**THE TASK:** When you reach the listing, restate it word for word, leaving nothing out.

-- INFORMATION SHOWN follows --

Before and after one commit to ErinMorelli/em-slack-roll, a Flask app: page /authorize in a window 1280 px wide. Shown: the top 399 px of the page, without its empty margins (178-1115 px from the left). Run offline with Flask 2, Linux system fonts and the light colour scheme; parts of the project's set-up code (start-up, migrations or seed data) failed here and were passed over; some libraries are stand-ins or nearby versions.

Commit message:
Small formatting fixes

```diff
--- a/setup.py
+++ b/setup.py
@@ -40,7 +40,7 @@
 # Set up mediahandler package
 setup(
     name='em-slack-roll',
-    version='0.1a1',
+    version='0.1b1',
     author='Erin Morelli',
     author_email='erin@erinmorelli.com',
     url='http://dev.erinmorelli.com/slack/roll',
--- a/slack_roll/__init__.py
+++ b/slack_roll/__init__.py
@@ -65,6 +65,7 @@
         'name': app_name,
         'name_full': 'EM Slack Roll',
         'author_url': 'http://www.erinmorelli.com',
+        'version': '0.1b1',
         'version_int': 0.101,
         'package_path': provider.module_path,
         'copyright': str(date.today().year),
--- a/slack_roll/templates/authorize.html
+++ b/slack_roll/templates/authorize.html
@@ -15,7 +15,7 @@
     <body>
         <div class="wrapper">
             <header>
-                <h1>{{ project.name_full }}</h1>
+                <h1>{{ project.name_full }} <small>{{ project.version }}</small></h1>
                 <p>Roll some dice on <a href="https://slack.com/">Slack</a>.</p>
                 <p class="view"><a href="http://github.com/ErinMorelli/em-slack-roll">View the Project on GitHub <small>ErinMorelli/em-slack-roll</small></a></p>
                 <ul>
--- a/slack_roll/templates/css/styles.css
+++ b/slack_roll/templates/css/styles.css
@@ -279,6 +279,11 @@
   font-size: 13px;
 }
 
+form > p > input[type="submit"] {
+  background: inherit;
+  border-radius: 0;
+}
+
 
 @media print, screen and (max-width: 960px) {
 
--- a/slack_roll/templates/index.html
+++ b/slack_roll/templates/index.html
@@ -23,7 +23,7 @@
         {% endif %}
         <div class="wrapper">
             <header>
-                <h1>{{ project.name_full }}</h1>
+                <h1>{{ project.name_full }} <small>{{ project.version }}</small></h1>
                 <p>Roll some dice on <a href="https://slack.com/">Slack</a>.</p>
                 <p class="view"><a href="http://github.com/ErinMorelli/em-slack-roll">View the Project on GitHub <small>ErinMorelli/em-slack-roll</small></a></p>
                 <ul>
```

-- INFORMATION SHOWN concluded --

**TASK SOLUTION:**
Before and after one commit to ErinMorelli/em-slack-roll, a Flask app: page /authorize in a window 1280 px wide. Shown: the top 399 px of the page, without its empty margins (178-1115 px from the left). Run offline with Flask 2, Linux system fonts and the light colour scheme; parts of the project's set-up code (start-up, migrations or seed data) failed here and were passed over; some libraries are stand-ins or nearby versions.

Commit message:
Small formatting fixes

```diff
--- a/setup.py
+++ b/setup.py
@@ -40,7 +40,7 @@
 # Set up mediahandler package
 setup(
     name='em-slack-roll',
-    version='0.1a1',
+    version='0.1b1',
     author='Erin Morelli',
     author_email='erin@erinmorelli.com',
     url='http://dev.erinmorelli.com/slack/roll',
--- a/slack_roll/__init__.py
+++ b/slack_roll/__init__.py
@@ -65,6 +65,7 @@
         'name': app_name,
         'name_full': 'EM Slack Roll',
         'author_url': 'http://www.erinmorelli.com',
+        'version': '0.1b1',
         'version_int': 0.101,
         'package_path': provider.module_path,
         'copyright': str(date.today().year),
--- a/slack_roll/templates/authorize.html
+++ b/slack_roll/templates/authorize.html
@@ -15,7 +15,7 @@
     <body>
         <div class="wrapper">
             <header>
-                <h1>{{ project.name_full }}</h1>
+                <h1>{{ project.name_full }} <small>{{ project.version }}</small></h1>
                 <p>Roll some dice on <a href="https://slack.com/">Slack</a>.</p>
                 <p class="view"><a href="http://github.com/ErinMorelli/em-slack-roll">View the Project on GitHub <small>ErinMorelli/em-slack-roll</small></a></p>
                 <ul>
--- a/slack_roll/templates/css/styles.css
+++ b/slack_roll/templates/css/styles.css
@@ -279,6 +279,11 @@
   font-size: 13px;
 }
 
+form > p > input[type="submit"] {
+  background: inherit;
+  border-radius: 0;
+}
+
 
 @media print, screen and (max-width: 960px) {
 
--- a/slack_roll/templates/index.html
+++ b/slack_roll/templates/index.html
@@ -23,7 +23,7 @@
         {% endif %}
         <div class="wrapper">
             <header>
-                <h1>{{ project.name_full }}</h1>
+                <h1>{{ project.name_full }} <small>{{ project.version }}</small></h1>
                 <p>Roll some dice on <a href="https://slack.com/">Slack</a>.</p>
                 <p class="view"><a href="http://github.com/ErinMorelli/em-slack-roll">View the Project on GitHub <small>ErinMorelli/em-slack-roll</small></a></p>
                 <ul>
```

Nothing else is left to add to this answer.